It helps to have a decent number of snacks to provide patients 24/7, and having a bit of flexibility in the budget for transit tokens and taxi chits to help people get home or to a shelter safely is to me funds well spent.

In part 1 I mentioned the value of relying on individualized care plans and “patient watches” rather than banning patients. Our care plans are devised mostly in response to staff requests, which generally occur when a patient’s visit frequency and behaviors are challenging. A small group that includes a social worker, emergency physician, nurse, and (when necessary) a liaison psychiatrist create the plans. No one has protected time for this, but we all make time because we feel it’s important. The original project was evaluated after the first two years; as part of that evaluation a comment from one of our nurses stuck with me. She was confronted with one of our most challenging frequent visitors, a man who sometimes took life-threatening overdoses but usually lied about having done so and often refused to cooperate with ED routines, leading to inconsistent decisions from the doctors on duty about whether to restrain and treat or discharge him (with advice to return if he decided he wanted our help). We decided after much review and debate that his care plan should advise staff to forgo restraints and instead politely inform him that he might have taken a dangerous overdose, but we weren’t going to fight with him. He could cooperate or leave and return when he was ready to cooperate (with blood taking, IVs, etc.). In general, the plan worked well; the patient sometimes left on his own and sometimes cooperated, and overall he survived. In our evaluation the nurse commented: “I felt like I was no longer alone in dealing with him.”


A call to action for managing marginalized populations to make our EDs safer and more compassionate

ED work is difficult, and if our staff feel “alone” in dealing with challenging, escalating, or potentially dangerous patients, we’ve neglected our obligations as ED and hospital leaders and let down our staff and patients. Although I started by pointing out the issues within our control as individual providers—our attitudes toward and behaviors with specific patient populations—I am ending with a reminder that as leaders we always have a role to play in creating the conditions in which best care is most likely to take place. This is a call to review our policies and procedures, but we too need to look in the mirror—are we good role models? By our actions in and around the ED as well as our administrative priorities, do we signal our own respect for the marginalized patients we care for and the priority we put on that mission as leaders and as organizations?

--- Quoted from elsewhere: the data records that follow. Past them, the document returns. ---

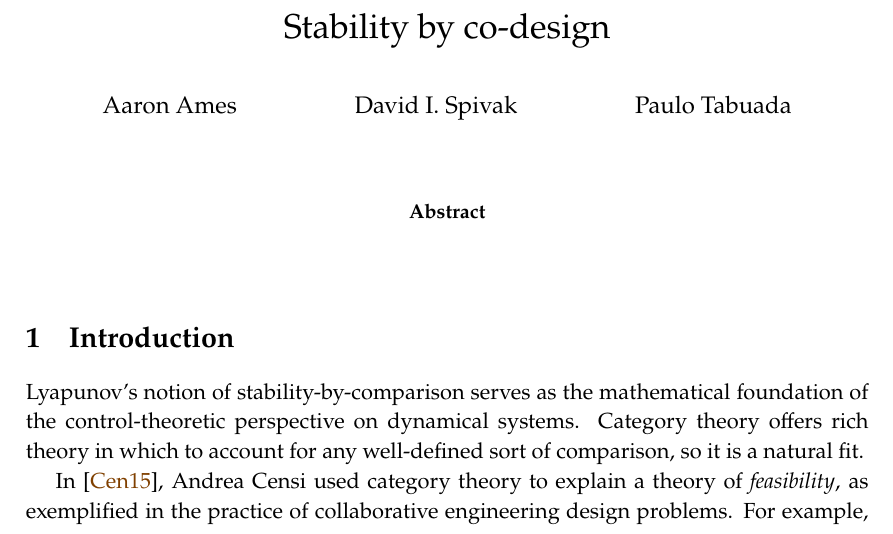
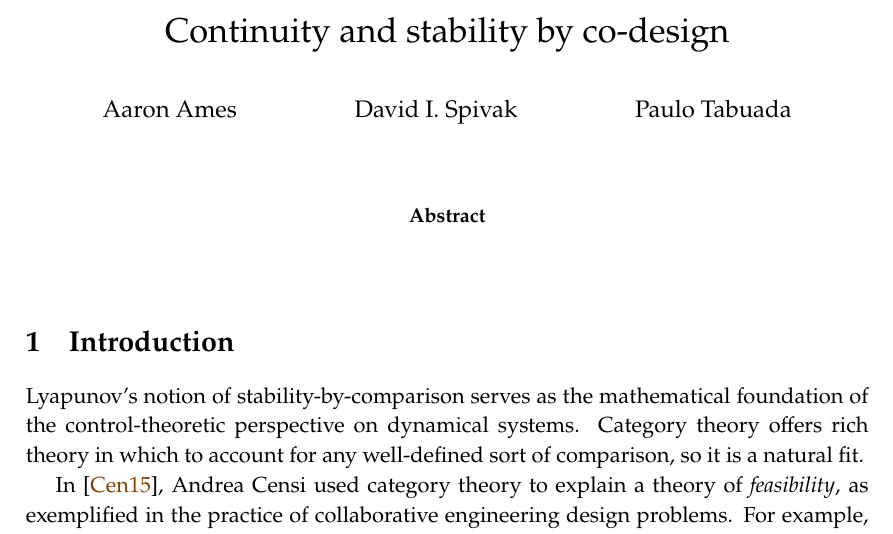
Before and after one commit to dspivak/stabilityByDesign, a LaTeX book (stabilityByDesign.tex): part of page 1 of 6, cut at the place of the change. Compiled offline with pdfLaTeX.

Commit message:
unknown edits

```diff
--- a/stabilityByDesign.tex
+++ b/stabilityByDesign.tex
@@ -466,7 +466,7 @@ replacement=\&]{}\ar[r,slash, "{#1}"]\&{}\end{tikzcd}}
 %--------------- Document ---------------%
 \begin{document}
 
-\title{Stability by co-design}
+\title{Continuity and stability by co-design}
 
 \author{
   Aaron Ames \and  \and
```
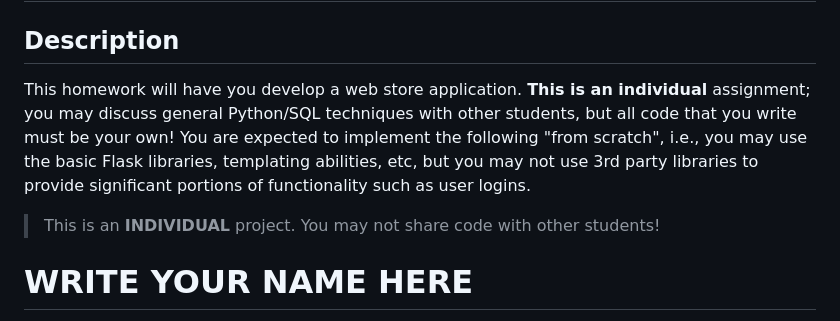
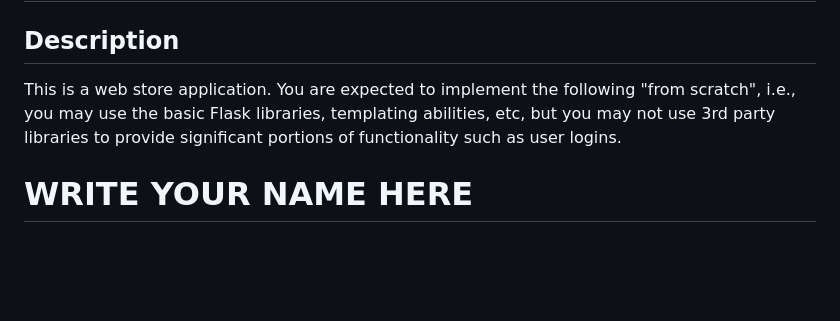
Before and after one commit to myoo18/Shopping-Cart-WebApp, a Markdown page: README.md, the part around the change. GitHub-like rendering; blank space fills up the shorter version.

```diff
--- a/README.md
+++ b/README.md
@@ -1,9 +1,6 @@
 # Shopping-Cart-WebApp
 ## Description
-This homework will have you develop a web store application.  **This is an individual** assignment; you may discuss general Python/SQL techniques with other students, but all code that you write must be your own! You are expected to implement the following "from scratch", i.e., you may use the basic Flask libraries, templating abilities, etc, but you may not use 3rd party libraries to provide significant portions of functionality such as user logins.
-
-
-> This is an **INDIVIDUAL** project. You may not share code with other students!
+This is a web store application. You are expected to implement the following "from scratch", i.e., you may use the basic Flask libraries, templating abilities, etc, but you may not use 3rd party libraries to provide significant portions of functionality such as user logins.
 
 
 # WRITE YOUR NAME HERE
```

We can never eliminate risk totally, but we can make our EDs safer and more compassionate places for patients, and we can improve staff morale at the same time. I hope some of the insights and strategies in these two posts will help your ED better support your staff in these situations.

—Dr. Howard Ovens, January 2019


Dr. Ovens has no conflicts of interest to declare.



  1. SREMI – The Schwartz/Reisman Emergency Medicine Institute. Dr Howard Ovens Professorial Address. YouTube. 2014 Nov 7. Available from: Accessed 2019 Jan 26.
  2. Redelmeier DA, Molin JP, Tibshirani RJ. A randomized trial of compassionate care for the homeless in an emergency department. Lancet. 1995;345(8958):1131-1134.


Episode 115 – Emergency Management of the Agitated Patient

Episode 51 – Effective Patient Communication: Managing Difficult Patients


Cite this article as: Ovens, H., Ovens, S. Waiting to Be Seen #18 – Zero-Tolerance Policies in the ED, Part Two: Taking a look in the mirror. Emergency Medicine Cases. Published January, 2019. Accessed [date].